University of California IT workers file age, national origin discrimination lawsuit
After over 50 university employees were replaced by an offshore outsourcing firm, the former IT workers announced that they intend to file a discrimination lawsuit to challenge their termination. The former tech workers at the University of California, San Francisco (UCSF) campus claim they were victims of age and national origin discrimination.
In February 2017, 50 full-time employees and over 30 contractors were fired and replaced by an IT services firm based in India. The majority of those fired were over the age of 40, and were replaced by workers mainly in their early 20s.
The Age Discrimination in Employment Act prohibits discrimination against people who are 40 or older because of their age. The national origin discrimination claim emerged because the fired employees represented the diversity of California and were replaced by a group from one particular country.

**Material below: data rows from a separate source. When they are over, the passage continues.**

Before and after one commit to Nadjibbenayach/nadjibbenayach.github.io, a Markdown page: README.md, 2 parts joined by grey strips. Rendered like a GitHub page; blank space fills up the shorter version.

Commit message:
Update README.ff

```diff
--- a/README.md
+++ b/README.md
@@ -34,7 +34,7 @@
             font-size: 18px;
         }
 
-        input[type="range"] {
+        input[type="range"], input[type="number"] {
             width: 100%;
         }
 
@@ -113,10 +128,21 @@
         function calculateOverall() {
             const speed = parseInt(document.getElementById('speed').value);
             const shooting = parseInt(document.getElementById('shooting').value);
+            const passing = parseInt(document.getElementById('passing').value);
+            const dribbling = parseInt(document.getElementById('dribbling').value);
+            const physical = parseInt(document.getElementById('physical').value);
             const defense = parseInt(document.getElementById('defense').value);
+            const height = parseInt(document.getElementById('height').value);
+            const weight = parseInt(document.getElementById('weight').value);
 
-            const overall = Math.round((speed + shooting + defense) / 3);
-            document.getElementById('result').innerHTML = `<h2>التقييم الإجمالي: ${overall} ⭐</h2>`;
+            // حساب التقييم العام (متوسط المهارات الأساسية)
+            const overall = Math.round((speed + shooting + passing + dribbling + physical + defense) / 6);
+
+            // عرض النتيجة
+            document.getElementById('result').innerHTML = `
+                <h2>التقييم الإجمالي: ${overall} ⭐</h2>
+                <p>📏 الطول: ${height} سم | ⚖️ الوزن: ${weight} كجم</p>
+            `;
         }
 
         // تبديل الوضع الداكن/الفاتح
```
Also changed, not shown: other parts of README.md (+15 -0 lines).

According to the Equal Employment Opportunity Commission, national origin discrimination occurs when an employer treats someone unfavorably because of their race, ethnicity, they are from a particular part of the world, or because they appear to be part of a particular ethnic group.

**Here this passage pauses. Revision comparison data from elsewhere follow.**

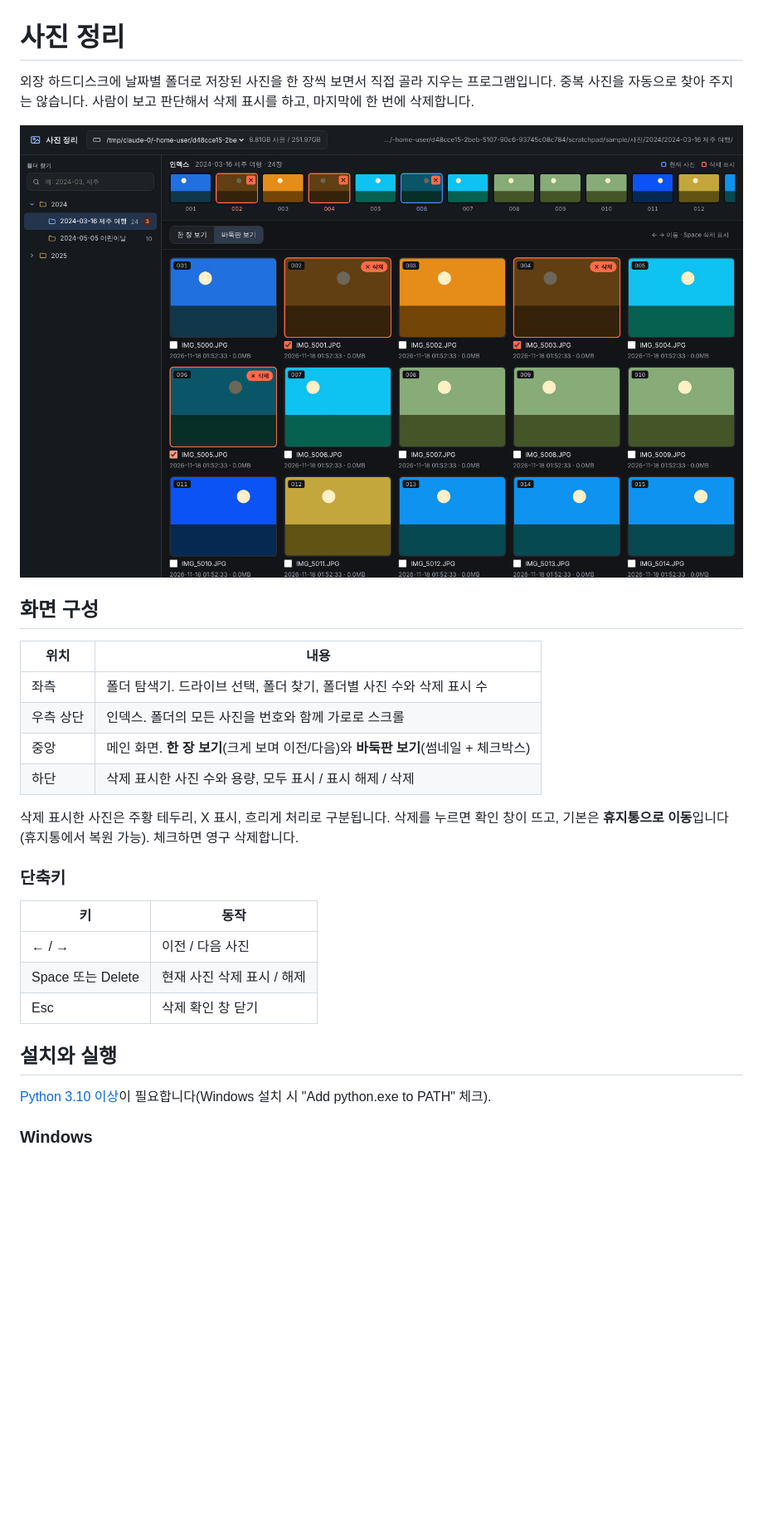
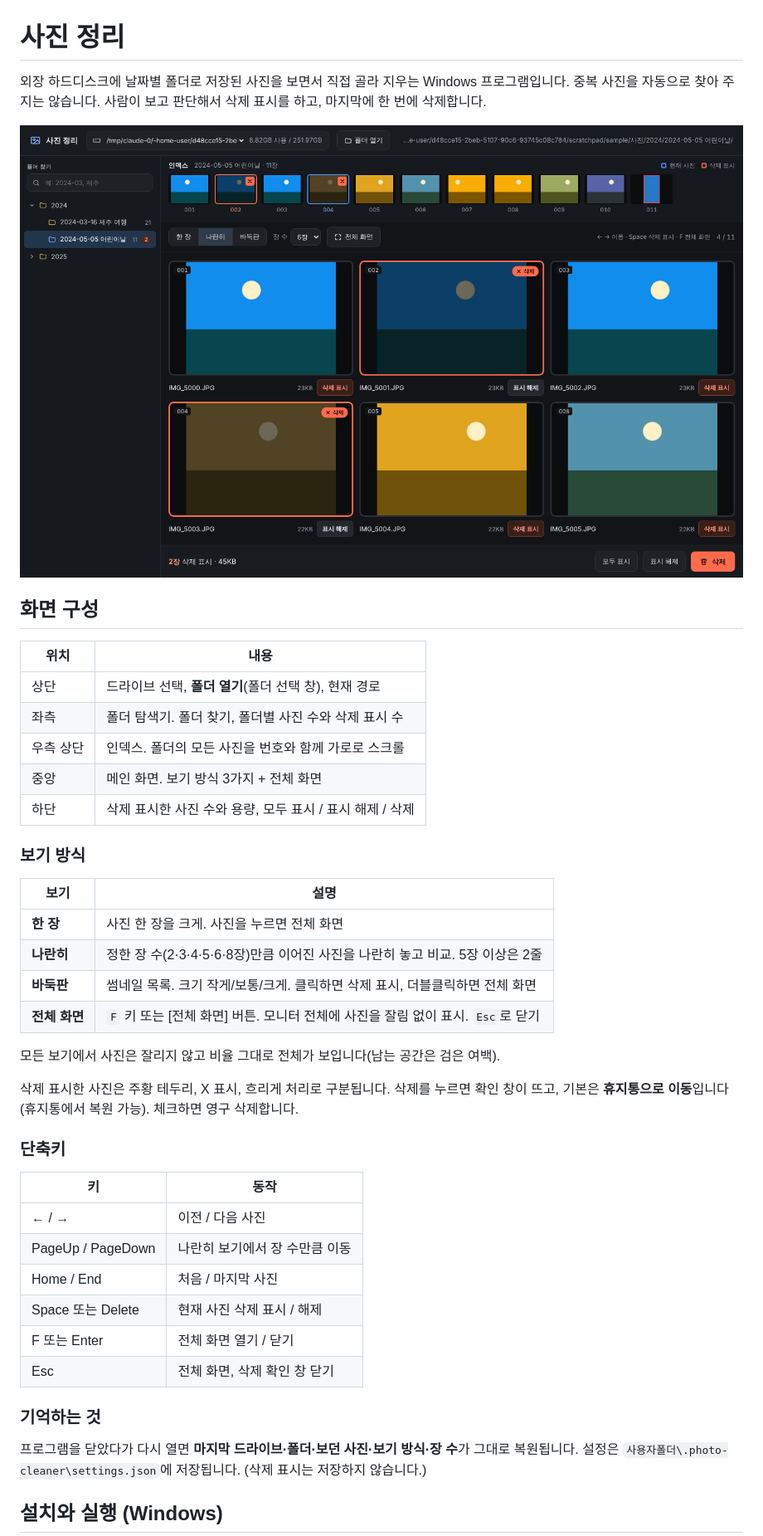
Before and after one commit to kjm1004/Pathon_Select_Picture, a Markdown page: README.md, the part around one of its changes. Shown at 83% size. Drawn GitHub-style; pictures changed too: docs/screenshot.png; blank space fills up the shorter version.

```diff
--- a/README.md
+++ b/README.md
@@ -1,6 +1,6 @@
 # 사진 정리
 
-외장 하드디스크에 날짜별 폴더로 저장된 사진을 한 장씩 보면서 직접 골라 지우는 프로그램입니다.
+외장 하드디스크에 날짜별 폴더로 저장된 사진을 보면서 직접 골라 지우는 Windows 프로그램입니다.
 중복 사진을 자동으로 찾아 주지는 않습니다. 사람이 보고 판단해서 삭제 표시를 하고, 마지막에 한 번에 삭제합니다.
 
 ![화면 구성](docs/screenshot.png)
@@ -9,10 +9,22 @@
 
 | 위치 | 내용 |
 |---|---|
-| 좌측 | 폴더 탐색기. 드라이브 선택, 폴더 찾기, 폴더별 사진 수와 삭제 표시 수 |
+| 상단 | 드라이브 선택, **폴더 열기**(폴더 선택 창), 현재 경로 |
+| 좌측 | 폴더 탐색기. 폴더 찾기, 폴더별 사진 수와 삭제 표시 수 |
 | 우측 상단 | 인덱스. 폴더의 모든 사진을 번호와 함께 가로로 스크롤 |
-| 중앙 | 메인 화면. **한 장 보기**(크게 보며 이전/다음)와 **바둑판 보기**(썸네일 + 체크박스) |
+| 중앙 | 메인 화면. 보기 방식 3가지 + 전체 화면 |
 | 하단 | 삭제 표시한 사진 수와 용량, 모두 표시 / 표시 해제 / 삭제 |
+
+### 보기 방식
+
+| 보기 | 설명 |
+|---|---|
+| **한 장** | 사진 한 장을 크게. 사진을 누르면 전체 화면 |
+| **나란히** | 정한 장 수(2·3·4·5·6·8장)만큼 이어진 사진을 나란히 놓고 비교. 5장 이상은 2줄 |
+| **바둑판** | 썸네일 목록. 크기 작게/보통/크게. 클릭하면 삭제 표시, 더블클릭하면 전체 화면 |
+| **전체 화면** | `F` 키 또는 [전체 화면] 버튼. 모니터 전체에 사진을 잘림 없이 표시. `Esc`로 닫기 |
+
+모든 보기에서 사진은 잘리지 않고 비율 그대로 전체가 보입니다(남는 공간은 검은 여백).
 
 삭제 표시한 사진은 주황 테두리, X 표시, 흐리게 처리로 구분됩니다.
 삭제를 누르면 확인 창이 뜨고, 기본은 **휴지통으로 이동**입니다(휴지통에서 복원 가능). 체크하면 영구 삭제합니다.
@@ -22,12 +34,16 @@
 | 키 | 동작 |
 |---|---|
 | ← / → | 이전 / 다음 사진 |
+| PageUp / PageDown | 나란히 보기에서 장 수만큼 이동 |
+| Home / End | 처음 / 마지막 사진 |
 | Space 또는 Delete | 현재 사진 삭제 표시 / 해제 |
-| Esc | 삭제 확인 창 닫기 |
+| F 또는 Enter | 전체 화면 열기 / 닫기 |
+| Esc | 전체 화면, 삭제 확인 창 닫기 |
 
-## 설치와 실행
+### 기억하는 것
 
-[Python 3.10 이상](https://www.python.org/downloads/)이 필요합니다(Windows 설치 시 "Add python.exe to PATH" 체크).
+프로그램을 닫았다가 다시 열면 **마지막 드라이브·폴더·보던 사진·보기 방식·장 수**가 그대로 복원됩니다.
+설정은 `사용자폴더\.photo-cleaner\settings.json`에 저장됩니다. (삭제 표시는 저장하지 않습니다.)
 
-### Windows
+## 설치와 실행 (Windows)
 
```
Also changed, not shown: other parts of README.md (+26 -16 lines), 9 other files.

National origin discrimination also occurs when an employer uses an employment practice that applies to everyone, but it has a negative impact on people of a certain national origin and if the practice is not necessary for operation of business.
According to a California state auditor’s report, UCSF had failed to report $175 million in its budget. Meanwhile, the University stated that replacing the California workers with an offshore IT services workers would save them $30 million over the next five years. The lead counsel for the fired IT workers, J. Gary Gwilliam, states that the secret “slush” of $175 million would be more than enough to cover the cost of keeping the jobs in California, with money left over to support the University and its students.